We so often spend our time drunk, and we can be drunk on so many things in this world (alcohol is probably the least of them)—on ideas, on feelings; they can, in the true meaning of drunkenness, have us see the world in a skewed way.
To love our neighbor as ourselves is to offer our neighbor our greatest talent, our greatest light, our sincere and full effort of being.
To Humble Yourself by Walking with Your God
A shammes is a guy who takes care of handyman tasks around the temple and makes sure everything is in working order. He is at the bottom of the pecking order of synagogue functionaries, and there’s a joke about that:
A rabbi, to show his humility before God, cries out in the middle of a service, “Oh, Lord, I am nobody!”
The cantor, not to be bested, also cries out, “Oh, Lord, I am nobody!”
The shammes, deeply moved, follows suit and cries, “Oh, Lord, I am nobody!”
The rabbi turns to the cantor and says, “Now look who thinks he’s nobody!”
I think we often get caught up in what humility is and what we must be like in humility. Humility is not self-effacing “nobodiness”; rather, it is knowing and acting as though we are absolutely equal, no better or worse than any other person on the planet. It was said of the great Abraham Lincoln that he could talk to anyone, from cabinet ministers and foreign heads of state to illiterate woodcutters. Lincoln knew that he was not special, because every soul in creation is special.
This part of the Micah passage is often translated, “to walk humbly with your God,” which I just dislike. Translated that way, it is just another thing that I am doing wrong on the long list of things I’m doing wrong, but I don’t think that is what the Lord is trying to say. The way Swedenborg translates this phrase, it is much more about our seeking to walk with God and finding ourselves humbled by doing so. We are led into humility not through some superhuman force of will, but through the desire to follow the Lord’s leading, which is inherently a humbling act. How often in my life has following God’s call meant setting down the ideas and wants of my smallness for a greater, more wondrous good that I might not even see at this time? In following the Lord’s leading, we might discover again and again the paradoxical truth that it is not all about us, and yet without us something precious and unique and beautiful is lost.
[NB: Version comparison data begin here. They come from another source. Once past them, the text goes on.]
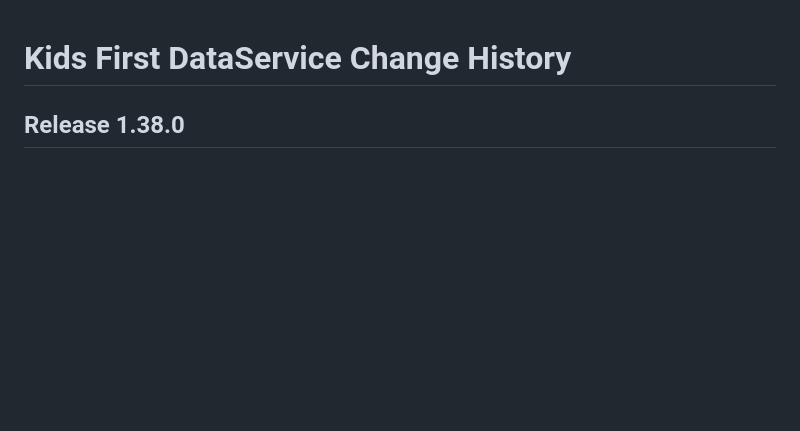
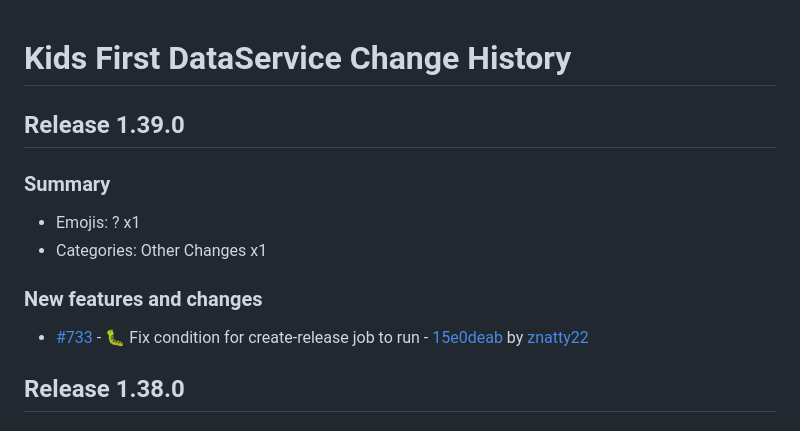
Before and after one commit to kids-first/kf-api-dataservice, a Markdown page: CHANGELOG.md, the part around the change. Rendered like a GitHub page; blank space fills up the shorter version.

Commit message:
:label: Release 1.39.0
## Release 1.39.0

### Summary

- Emojis: ? x1
- Categories: Other Changes x1

### New features and changes

- [#733](https://github.com/kids-first/kf-api-dataservice/pull/733) -  :bug: Fix condition for create-release job to run - [15e0deab](https://github.com/kids-first/kf-api-dataservice/commit/15e0deab1e1f6d477118bd05780374a7cf1de6f6) by [znatty22](https://github.com/znatty22)

```diff
--- a/CHANGELOG.md
+++ b/CHANGELOG.md
@@ -1,4 +1,16 @@
 # Kids First DataService Change History
+
+## Release 1.39.0
+
+### Summary
+
+- Emojis: ? x1
+- Categories: Other Changes x1
+
+### New features and changes
+
+- [#733](https://github.com/kids-first/kf-api-dataservice/pull/733) -  :bug: Fix condition for create-release job to run - [15e0deab](https://github.com/kids-first/kf-api-dataservice/commit/15e0deab1e1f6d477118bd05780374a7cf1de6f6) by [znatty22](https://github.com/znatty22)
+
 
 ## Release 1.38.0
 
```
The Way We Worship
In being led to live shoulder-to-shoulder with every soul in creation and with our very creator, we discover that it is impossible to love another from a place of subservience or mastery, and that we can only love another from a place of service. And service requires us to be in a free and equal relationship with the other—in short, grounded in the humility we gain by following God. Our exploration of Micah, in a way, is all just a prelude to remind you of the simple and glorious fact that if the truth of the resurrection and the truth of eternity tell us anything, it is that there is always another train.
It does not matter what train we think our lives, our church, our tradition are on, because there is always another train; there is always another chance to live out the vision of the Holy City. Because the fields are ripe with harvest, goodness and mercy will go with us.
I know that in my life, in your life, in your ministry, and in your churches—and in this church—there are trains we have missed. There have been moments when we have raised our voice and lost our way down a track of our own choosing, rather than the track the Lord shares with us.
And my hope for you is simple: there is another train, waiting at the station of your life and your church. There is another train waiting to take you to the new and wondrous promise of a life filled with justice, mercy, and humility. Set down your hurried lives and see, for there is another train.
Rev. Andy Stinson